Because I’m a Katrina Owen fan, I’ve watched a bunch of her talks. Recently I was watching her talk on Therapeutic Refactoring (it’s great and you should watch that one too), saw that it was from Cascadia Ruby Conf, and decided to see what other talks from that conference were recorded anywhere. One that grabbed my eye right away was called Be Awesome By Being Boring by John Hyland.
The gist of his talk is that “boring” (stable, commonly used, not shiny and new) technology is awesome because you can trust it, you can get help when you need it, and you can focus on building something useful instead of fighting with your tools.

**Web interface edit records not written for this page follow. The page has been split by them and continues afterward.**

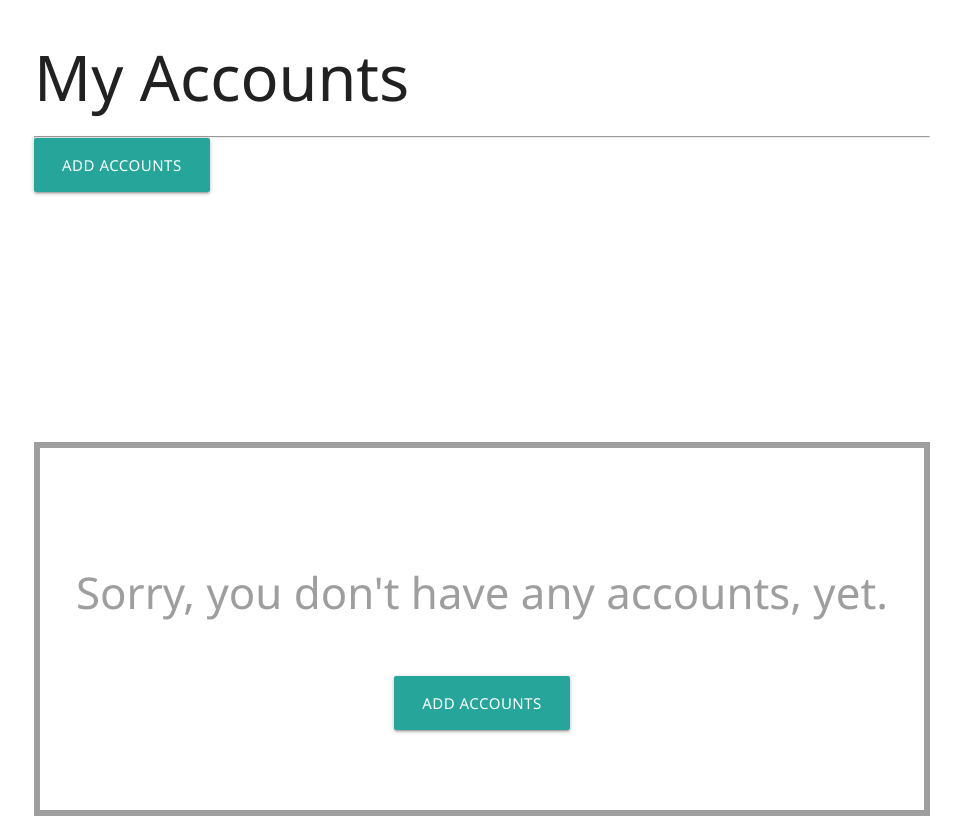
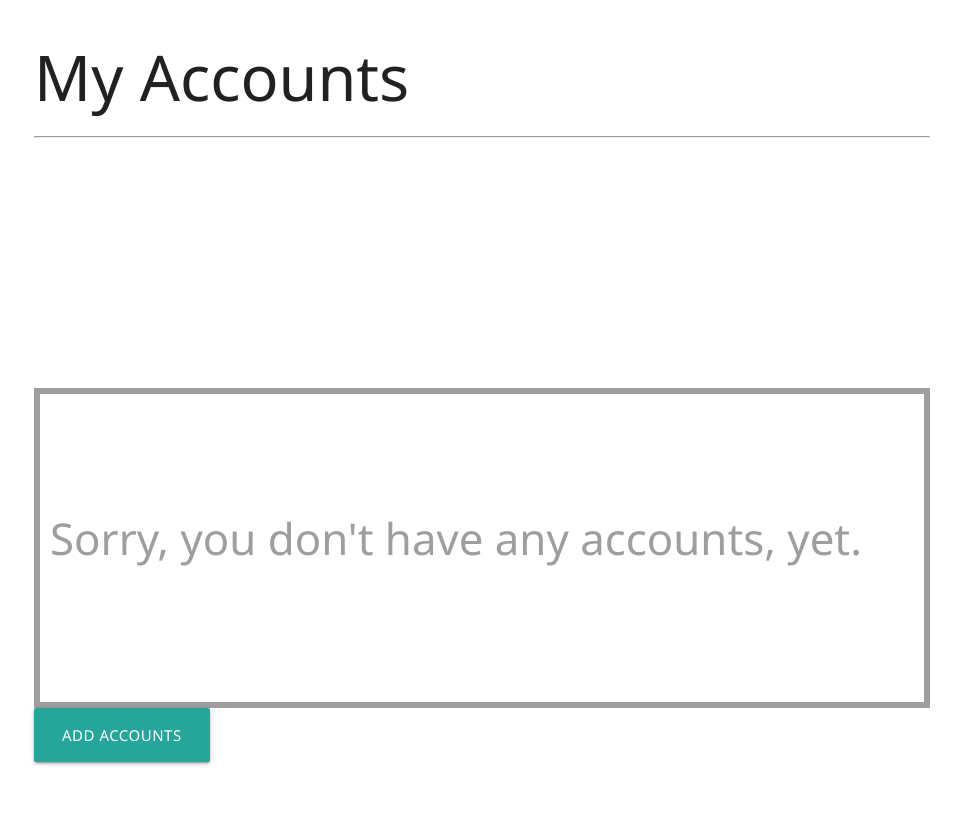
Before and after one commit to bestepha83/Budgeting-App, a Django app: page / in a window 1280 px wide. Shown: the whole page, without its empty margins (158-1119 px from the left). After the commit the page ends 765 px from the top, so only its background shows below. Run offline with Django 3.2, Linux system fonts and the light colour scheme; data that the repository does not hold is empty.

Commit message:
account view

```diff
--- a/budget/templates/budget/accounts.html
+++ b/budget/templates/budget/accounts.html
@@ -8,9 +8,6 @@
     <hr>
 
     <div class="row">
-        <a href="./add" class=btn-large grey>
-            <span class='bold'>Add Accounts</span>
-        </a>
         {% for project in project_list %}
             <div class="col s12 13">
                 <div class="card-panel">
@@ -19,13 +16,13 @@
                 </div>
             </div>
         {% empty %}
-        <div class = "noproject-wrapper center">
+        <div class = "noproject-wrapper">
             <h3 class='grey-text'>Sorry, you don't have any accounts, yet.</h3>
-            <a href="./add" class=btn-large grey>
-                <span class='bold'>Add Accounts</span>
-            </a>
         </div>
         {% endfor %}
+        <a href="./add" class="btn-large">
+            <span class='bold'>Add Accounts</span>
+        </a>
     </div>
 </div>
 
```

Even if you’re a beginner programmer and nowhere near ready to worry about whether your production database is going to crash, it’s still good advice. Well known, commonly used tools are way easier to learn because they’ve been around long enough to have docs written for them and to have the majority of the bugs worked out of them, they’ve been used enough that somebody else has probably run into the same problem and asked about it on stackoverflow already, and because so many people use it, even if your exact question hasn’t been asked already somebody out there can answer it.
For example, take a look at the number of questions tagged Java on stackoverflow versus the number of Kotlin questions. When I wrote this post, Kotlin was closing in on 4k, where Java had 1.1 million. I’ve heard good things about Kotlin and I’m not saying it’s a bad language to learn, just that you’re going to find answers a lot more easily with the language that has over 200 times more presence on stackoverflow. Not that stackoverflow is the be all, end all of programming language popularity, but I think it’s a decent measure of how many people are using a language.
Be awesome by being boring, it’ll make your life easier!